This time, they return to undertake a quest on the request of a Swamp Thing parody (who they’ve met before but I’ve forgotten about) to help him free Faerieworld from the tyrannical grip of the Tooth Fairy. Yep, you’ve guessed it, we’re set on a spoof of fantasy (comics) and yes it is a bloody easy target, but hey, if you’re doing a spoof its best to shoot low and cheap. To this end we meet the League of Uncanny Weirdoes, which includes parodies of Sandman, someone I don’t recognise, Harry Potter, John Constantine, and Slaine’s Lord Weird. The characterisation of these parodies is very enjoyable with Constantine and Weird’s unique syntax perverted admirably (I just pray for Spurrier’s sake that Pat Mills isn’t reading this) whilst some enjoyable and justified cracks are made at Sandman and Harry Potter’s expense. In addition to the broad spoof of fantasy contained in Spurrier’s script, we also get some effective cartooney artwork with Roberts having an appropriately blunt approach to characterisation combined with solid linework and storytelling. Together they deliver an enjoyable silly story that marks a welcome return to form for this series.

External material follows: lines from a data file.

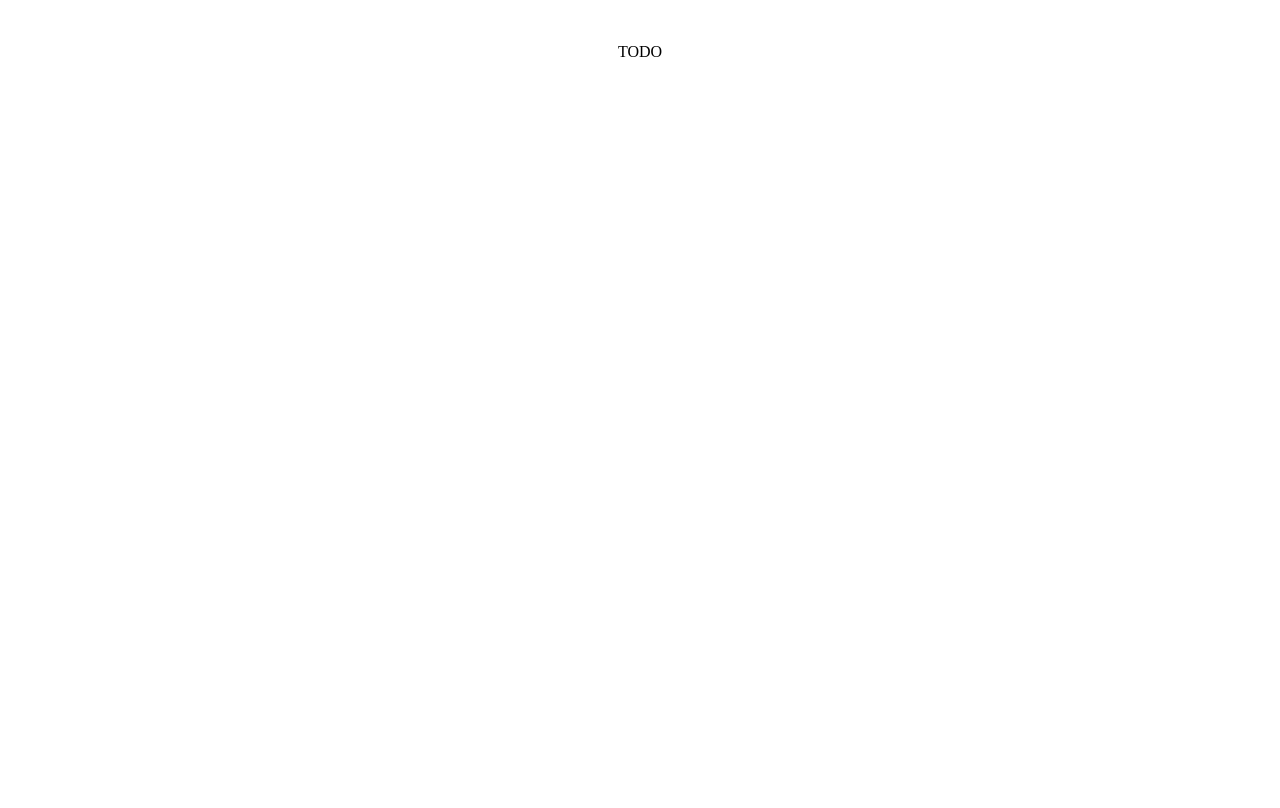
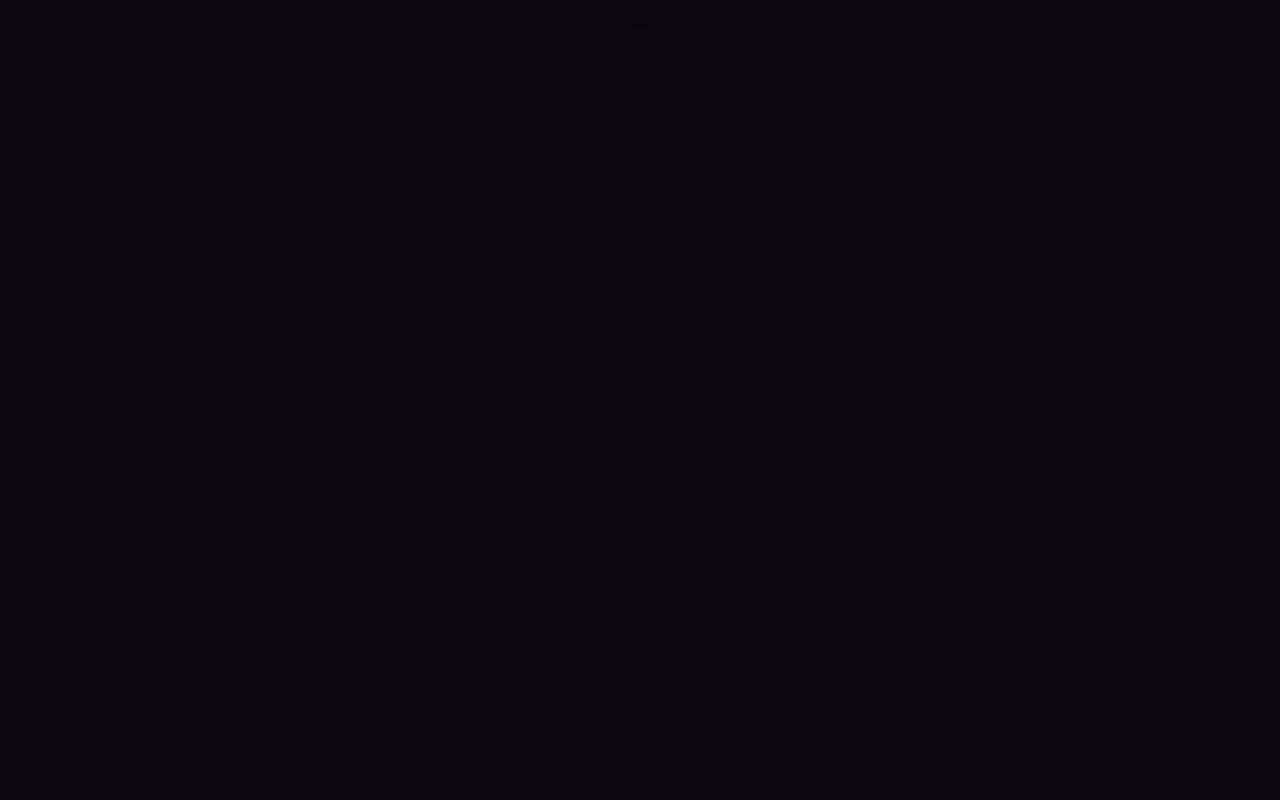
Before and after one commit to younyikim/fullstack-todo-app, a React (Vite) app in the folder client/: page / in a window 1280 px wide. Built offline with nearby package versions, Linux system fonts and the light colour scheme.

Commit message:
fix: Global Style 수정

```diff
--- a/client/src/App.css
+++ b/client/src/App.css
@@ -1,6 +1,7 @@
 #root {
-	max-width: 1280px;
+	height: 100vh;
 	margin: 0 auto;
 	padding: 2rem;
 	text-align: center;
+	background-color: #0d0714;
 }
--- a/client/src/index.css
+++ b/client/src/index.css
@@ -10,6 +10,11 @@ html {
 	-moz-text-size-adjust: none;
 	-webkit-text-size-adjust: none;
 	text-size-adjust: none;
+	width: 100%;
+	overflow: hidden;
+	font-size: 62.5%;
+	padding: 0;
+	margin: 0;
 }
 
 /* 기본 여백을 제거하여 작성된 CSS를 더 잘 제어할 수 있습니다. */
@@ -36,6 +41,11 @@ ol[role='list'] {
 body {
 	min-height: 100vh;
 	line-height: 1.5;
+	width: 100%;
+	overflow: hidden;
+	font-size: 62.5%;
+	padding: 0;
+	margin: 0;
 }
 
 /* 제목 요소와 상호작용하는 요소에 대해 line-height를 더 짧게 설정합니다. */
```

Story Title: The Empty Sun ~ Book II – Pt. 2
Written by: Dan Abnett
Art by: Mark Harrison
Lettered by: Ellie De Ville
Last week, in a disappointing return, we saw Red try to annoy the Offspring and so draw him into a fight. Now, we see Red and her crew withdraw to the edge of the universe where the fabric of time has become fractured, it is here where Red intends to trap the Offspring. This is the surprise of the Prog as Abnett and Harrison manage to reach the heights of The Scarlet Cantos and The Vermin Stars in what is a fantastic part.
Abnett is at home in unveiling the sci-fi concept of a place where time has broken whilst mixing that with some welcome characterisation involving Red and her son. However, the star of the part and real surprise has to be the art of Mark Harrison, which shakes off the murkiness of last Prog and looks absolutely fantastic. Partly, this is due to a genuine improvement with his linework, which is far tighter than last week. It’s largely due to a change in what he’s asked to draw with the cosmic lightshow that is the time fracture far more suited to him with his colouring and use of CG effects creating some stunning pages. It stops the art from having that murky feel that much of his art in the previous book and the opening episode of this one had.
A welcome return to form by Mark Harrison ably induced by a (slightly verbose in places) Dan Abnett nearing top form once again bodes well for this series achieving its full potential.